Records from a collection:
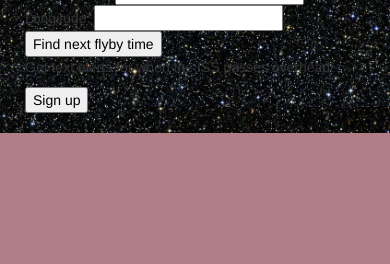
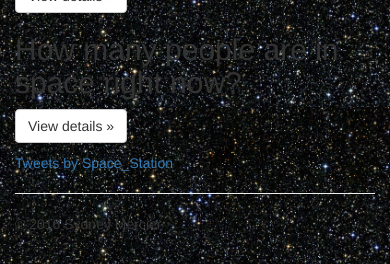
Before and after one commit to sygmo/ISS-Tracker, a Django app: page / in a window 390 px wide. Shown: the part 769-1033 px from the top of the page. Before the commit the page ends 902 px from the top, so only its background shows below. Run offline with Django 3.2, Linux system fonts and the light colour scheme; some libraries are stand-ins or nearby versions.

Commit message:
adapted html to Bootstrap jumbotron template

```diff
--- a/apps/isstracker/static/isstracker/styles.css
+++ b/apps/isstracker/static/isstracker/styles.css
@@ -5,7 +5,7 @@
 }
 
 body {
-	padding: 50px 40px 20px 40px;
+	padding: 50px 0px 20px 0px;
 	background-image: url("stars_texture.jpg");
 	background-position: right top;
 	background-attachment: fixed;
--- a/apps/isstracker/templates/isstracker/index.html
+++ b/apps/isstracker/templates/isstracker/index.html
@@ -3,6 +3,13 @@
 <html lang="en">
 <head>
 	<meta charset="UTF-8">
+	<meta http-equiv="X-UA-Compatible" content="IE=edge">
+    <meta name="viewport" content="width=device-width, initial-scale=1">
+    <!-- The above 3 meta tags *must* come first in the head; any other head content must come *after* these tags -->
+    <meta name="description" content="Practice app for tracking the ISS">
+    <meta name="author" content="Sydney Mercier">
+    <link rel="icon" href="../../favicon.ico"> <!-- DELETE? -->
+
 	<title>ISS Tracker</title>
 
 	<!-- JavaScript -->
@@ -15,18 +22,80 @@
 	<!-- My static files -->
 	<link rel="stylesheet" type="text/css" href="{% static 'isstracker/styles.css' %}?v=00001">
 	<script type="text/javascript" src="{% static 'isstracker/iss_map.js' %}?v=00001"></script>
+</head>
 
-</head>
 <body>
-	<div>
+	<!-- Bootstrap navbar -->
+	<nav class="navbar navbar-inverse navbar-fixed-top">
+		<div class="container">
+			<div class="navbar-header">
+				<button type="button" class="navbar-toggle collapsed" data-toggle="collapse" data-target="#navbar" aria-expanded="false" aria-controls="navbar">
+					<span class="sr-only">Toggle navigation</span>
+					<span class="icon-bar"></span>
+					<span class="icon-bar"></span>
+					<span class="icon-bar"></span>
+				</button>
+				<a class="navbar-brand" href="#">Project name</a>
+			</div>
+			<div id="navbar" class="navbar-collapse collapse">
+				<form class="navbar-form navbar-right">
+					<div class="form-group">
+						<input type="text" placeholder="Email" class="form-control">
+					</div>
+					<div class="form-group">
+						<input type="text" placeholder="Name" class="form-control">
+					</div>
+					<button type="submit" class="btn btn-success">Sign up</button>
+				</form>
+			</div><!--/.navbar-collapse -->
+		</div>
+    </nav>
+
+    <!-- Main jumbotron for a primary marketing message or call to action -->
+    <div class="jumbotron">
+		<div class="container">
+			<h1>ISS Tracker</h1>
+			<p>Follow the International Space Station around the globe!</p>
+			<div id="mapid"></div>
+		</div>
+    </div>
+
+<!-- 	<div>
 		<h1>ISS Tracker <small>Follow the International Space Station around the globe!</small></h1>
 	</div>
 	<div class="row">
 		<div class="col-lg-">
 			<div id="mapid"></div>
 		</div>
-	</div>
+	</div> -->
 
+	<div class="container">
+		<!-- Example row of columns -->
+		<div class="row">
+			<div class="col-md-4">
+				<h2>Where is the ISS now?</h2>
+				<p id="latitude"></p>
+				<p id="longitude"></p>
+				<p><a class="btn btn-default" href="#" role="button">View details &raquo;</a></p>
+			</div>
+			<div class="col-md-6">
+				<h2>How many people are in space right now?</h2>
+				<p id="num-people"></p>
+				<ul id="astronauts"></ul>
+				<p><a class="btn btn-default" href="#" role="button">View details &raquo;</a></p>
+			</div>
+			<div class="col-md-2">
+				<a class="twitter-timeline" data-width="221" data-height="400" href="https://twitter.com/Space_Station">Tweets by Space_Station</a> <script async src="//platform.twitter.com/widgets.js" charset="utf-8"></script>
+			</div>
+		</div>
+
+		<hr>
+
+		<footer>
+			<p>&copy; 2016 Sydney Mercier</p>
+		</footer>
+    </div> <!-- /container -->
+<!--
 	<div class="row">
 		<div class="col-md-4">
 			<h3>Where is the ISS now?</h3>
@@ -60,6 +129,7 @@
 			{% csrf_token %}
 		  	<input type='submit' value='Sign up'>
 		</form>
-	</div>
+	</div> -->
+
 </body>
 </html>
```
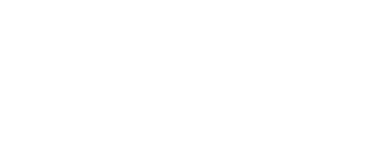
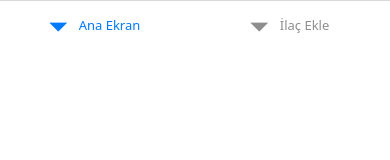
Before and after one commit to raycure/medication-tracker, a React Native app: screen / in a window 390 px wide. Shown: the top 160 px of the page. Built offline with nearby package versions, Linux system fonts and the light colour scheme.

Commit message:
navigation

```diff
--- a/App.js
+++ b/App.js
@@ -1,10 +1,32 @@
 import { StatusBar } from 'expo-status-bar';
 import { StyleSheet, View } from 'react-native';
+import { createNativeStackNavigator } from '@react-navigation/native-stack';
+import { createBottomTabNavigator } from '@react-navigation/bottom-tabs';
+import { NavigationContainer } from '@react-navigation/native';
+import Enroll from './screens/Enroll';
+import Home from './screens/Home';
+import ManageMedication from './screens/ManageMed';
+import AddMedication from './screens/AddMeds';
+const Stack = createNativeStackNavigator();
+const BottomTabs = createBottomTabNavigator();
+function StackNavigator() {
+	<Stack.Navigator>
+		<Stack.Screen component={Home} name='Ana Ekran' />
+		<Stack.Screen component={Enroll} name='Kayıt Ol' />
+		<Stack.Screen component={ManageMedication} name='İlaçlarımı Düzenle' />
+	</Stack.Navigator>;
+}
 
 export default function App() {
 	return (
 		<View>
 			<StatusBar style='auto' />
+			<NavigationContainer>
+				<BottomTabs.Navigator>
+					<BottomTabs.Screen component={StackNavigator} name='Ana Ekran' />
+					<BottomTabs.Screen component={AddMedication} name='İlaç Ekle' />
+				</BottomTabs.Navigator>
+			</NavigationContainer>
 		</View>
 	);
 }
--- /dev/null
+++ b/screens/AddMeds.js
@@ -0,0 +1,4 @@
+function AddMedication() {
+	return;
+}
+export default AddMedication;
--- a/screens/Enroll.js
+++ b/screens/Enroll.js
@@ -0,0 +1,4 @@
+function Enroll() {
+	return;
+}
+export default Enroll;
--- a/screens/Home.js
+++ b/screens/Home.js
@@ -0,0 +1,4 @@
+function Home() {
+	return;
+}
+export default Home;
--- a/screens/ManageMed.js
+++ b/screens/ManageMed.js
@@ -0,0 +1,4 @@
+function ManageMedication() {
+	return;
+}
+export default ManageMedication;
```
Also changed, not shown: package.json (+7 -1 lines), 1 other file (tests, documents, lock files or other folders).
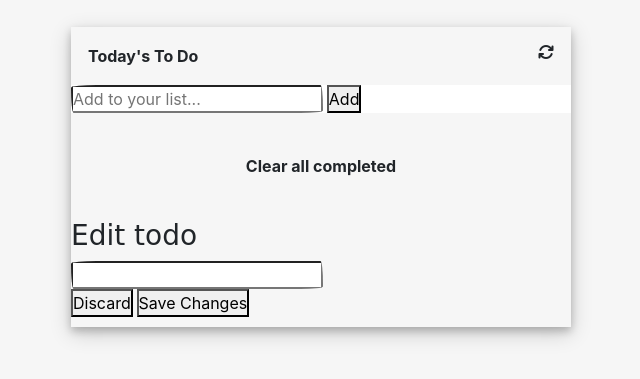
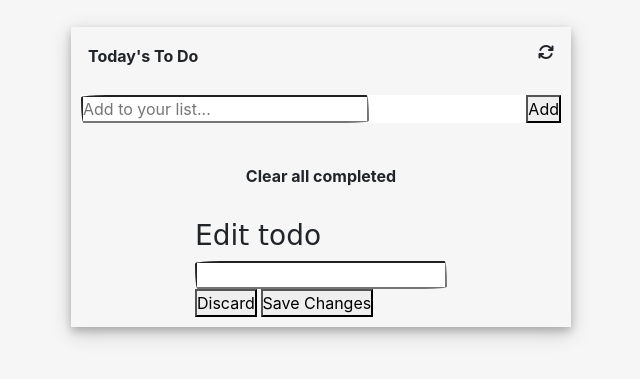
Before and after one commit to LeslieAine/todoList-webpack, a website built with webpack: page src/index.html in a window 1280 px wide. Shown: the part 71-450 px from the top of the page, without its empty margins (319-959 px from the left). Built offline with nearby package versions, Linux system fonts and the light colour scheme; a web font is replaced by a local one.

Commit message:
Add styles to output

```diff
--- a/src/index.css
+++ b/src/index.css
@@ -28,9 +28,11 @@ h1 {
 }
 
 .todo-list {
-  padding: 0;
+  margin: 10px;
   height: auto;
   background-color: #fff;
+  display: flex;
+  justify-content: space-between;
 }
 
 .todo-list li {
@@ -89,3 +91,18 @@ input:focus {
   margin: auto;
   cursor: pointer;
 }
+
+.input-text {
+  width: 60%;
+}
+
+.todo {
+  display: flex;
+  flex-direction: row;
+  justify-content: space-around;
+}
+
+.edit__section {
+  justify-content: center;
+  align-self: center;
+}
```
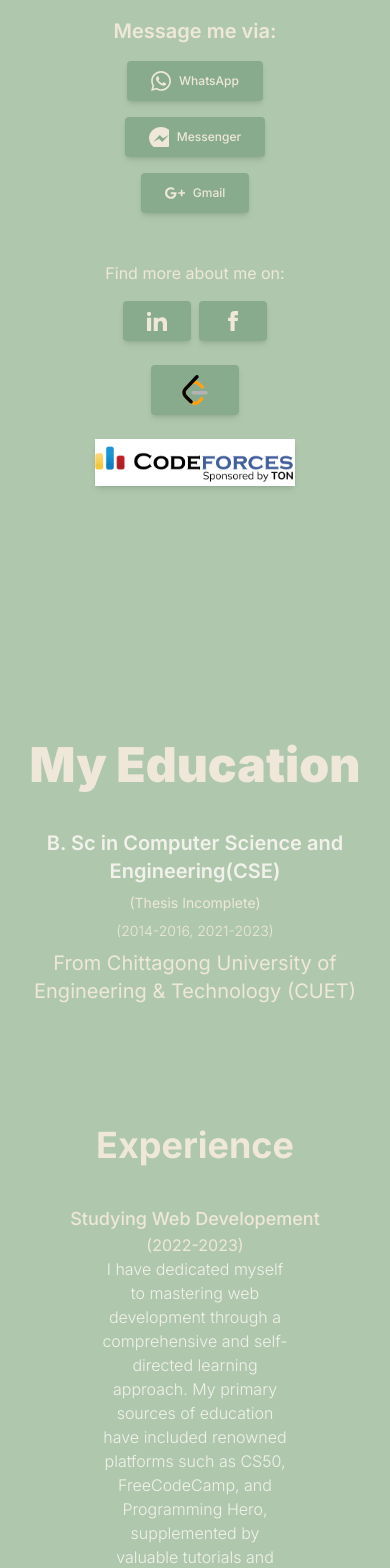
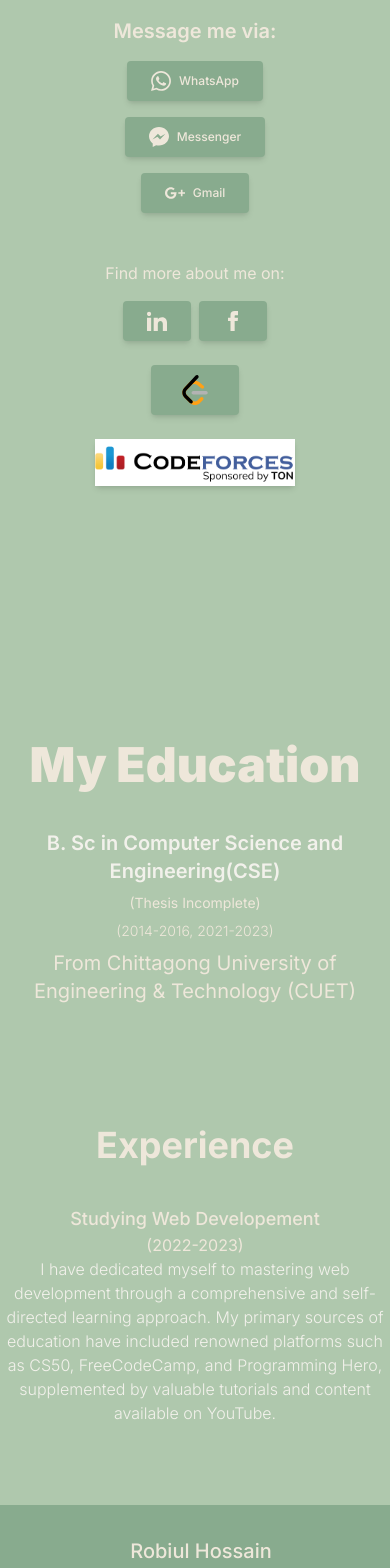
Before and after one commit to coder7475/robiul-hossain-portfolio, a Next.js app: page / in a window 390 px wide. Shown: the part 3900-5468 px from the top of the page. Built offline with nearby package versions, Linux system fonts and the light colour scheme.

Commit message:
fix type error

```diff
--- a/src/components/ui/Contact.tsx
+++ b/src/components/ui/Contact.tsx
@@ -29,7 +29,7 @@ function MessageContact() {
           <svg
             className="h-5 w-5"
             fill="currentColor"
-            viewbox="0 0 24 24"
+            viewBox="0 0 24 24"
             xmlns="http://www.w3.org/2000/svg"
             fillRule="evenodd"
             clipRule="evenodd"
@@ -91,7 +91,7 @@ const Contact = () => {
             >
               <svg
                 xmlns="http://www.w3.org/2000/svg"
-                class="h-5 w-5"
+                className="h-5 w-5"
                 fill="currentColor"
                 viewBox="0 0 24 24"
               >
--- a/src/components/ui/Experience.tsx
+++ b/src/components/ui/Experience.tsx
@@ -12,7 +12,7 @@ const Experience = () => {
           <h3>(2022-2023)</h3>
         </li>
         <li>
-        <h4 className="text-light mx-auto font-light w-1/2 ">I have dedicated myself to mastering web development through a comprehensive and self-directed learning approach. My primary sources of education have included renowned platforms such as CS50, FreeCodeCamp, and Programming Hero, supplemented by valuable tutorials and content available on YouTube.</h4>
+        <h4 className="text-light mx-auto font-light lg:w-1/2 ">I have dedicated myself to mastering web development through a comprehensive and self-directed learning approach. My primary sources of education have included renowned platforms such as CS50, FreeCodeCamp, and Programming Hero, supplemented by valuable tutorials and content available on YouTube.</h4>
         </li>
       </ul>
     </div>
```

» **YOUR INSTRUCTIONS**
Which lines above include the word "Enroll"? Pick them out and copy them.

» **RESPONSE**
+import Enroll from './screens/Enroll';
+		<Stack.Screen component={Enroll} name='Kayıt Ol' />
--- a/screens/Enroll.js
+++ b/screens/Enroll.js
+function Enroll() {
+export default Enroll;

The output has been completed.